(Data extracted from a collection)
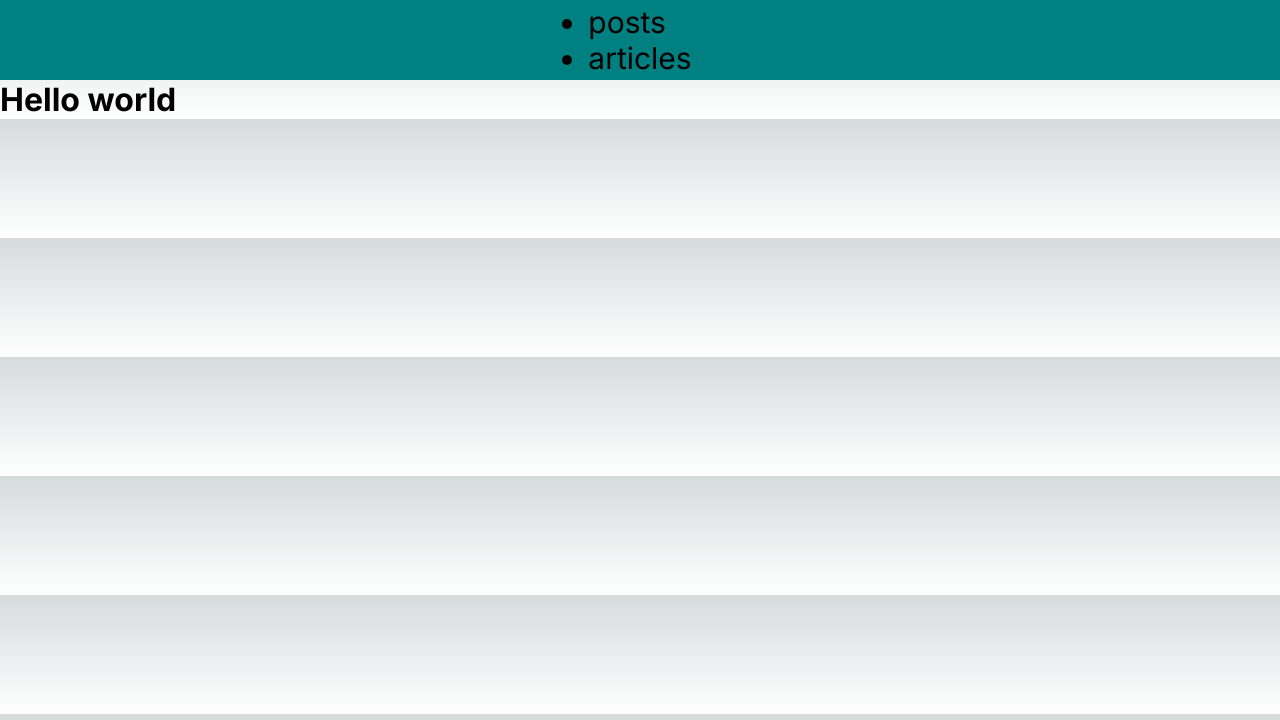
Repository: abdulrahmanmahmood/The-first-Next-js-app
Page: /
The author's editor kept a copy of each file at every save. The page is drawn from the files as they stood at one save, then again after a run of saves.
The browser window is 1280 px wide. The pictures show the whole page.
The project was rebuilt for these pictures with package versions that can differ from the ones it lists, and the page was loaded fresh each time. The framework's server and built-in components were replaced by stand-ins that run in the browser. Also part of the build but not shown: next.config.js, app/page.module.css.

Above is the page before, as saved 2023-10-29 23:23:19.

### app/layout.js
import { Inter } from "next/font/google";
import "./globals.css";
import Link from "next/link";

const inter = Inter({ subsets: ["latin"] });

export const metadata = {
  title: "Create Next App",
  description: "Generated by create next app",
};

export default function RootLayout({ children }) {
  return (
    <html lang="en">
      <body className={inter.className}>
        <nav
          style={{
            width: "100%",
            background: "teal",
            fontSize: "30px",
            height: "80px",
            display: "flex",
            // flexDirection:"row",
            justifyContent:"center",
            alignItems:"center"
          }}
        >
          <ul >
            <li>
              <Link href="/posts">posts</Link>
            </li>
            <li>
              <Link href="/articles">articles</Link>
            </li>
          </ul>
        </nav>
        {children}
      </body>
    </html>
  );
}

### app/page.js
import Image from 'next/image'
import styles from './page.module.css'

export default function Home() {
  return (
    <div>
      <h1>Hello world</h1>
    </div>
  )
}

Loaded but not shown: app/globals.css (common file)

After the next 2 saves:
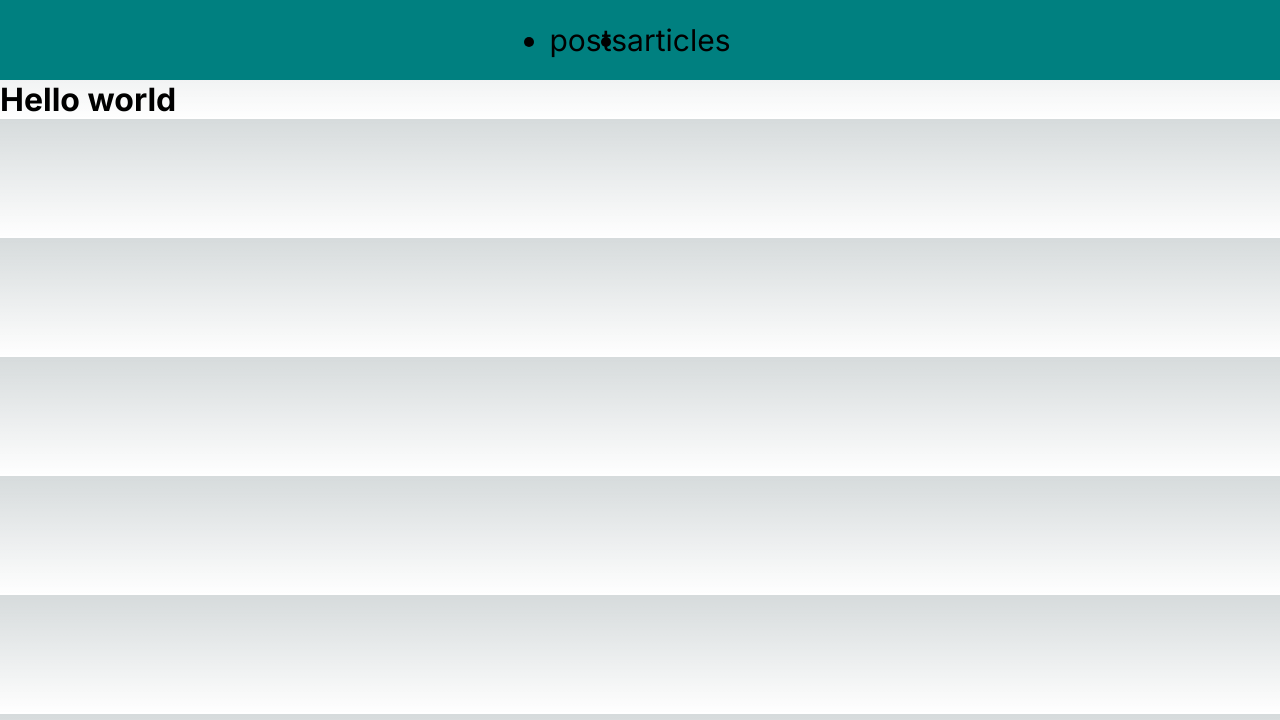
The 2 saves are shown as one change because they came seconds apart.
The last was saved 14 s later.
--- a/app/layout.js
+++ b/app/layout.js
@@ -25,7 +25,16 @@ export default function RootLayout({ children }) {
             alignItems:"center"
           }}
         >
-          <ul >
+          <ul            style={{
+            width: "100%",
+            background: "teal",
+            fontSize: "30px",
+            height: "80px",
+            display: "flex",
+            flexDirection:"row",
+            justifyContent:"center",
+            alignItems:"center"
+          }}>
             <li>
               <Link href="/posts">posts</Link>
             </li>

Instructions for the task: All lines carrying the word "they" must be copied from the data above.

Result below:
The author's editor kept a copy of each file at every save. The page is drawn from the files as they stood at one save, then again after a run of saves.
The 2 saves are shown as one change because they came seconds apart.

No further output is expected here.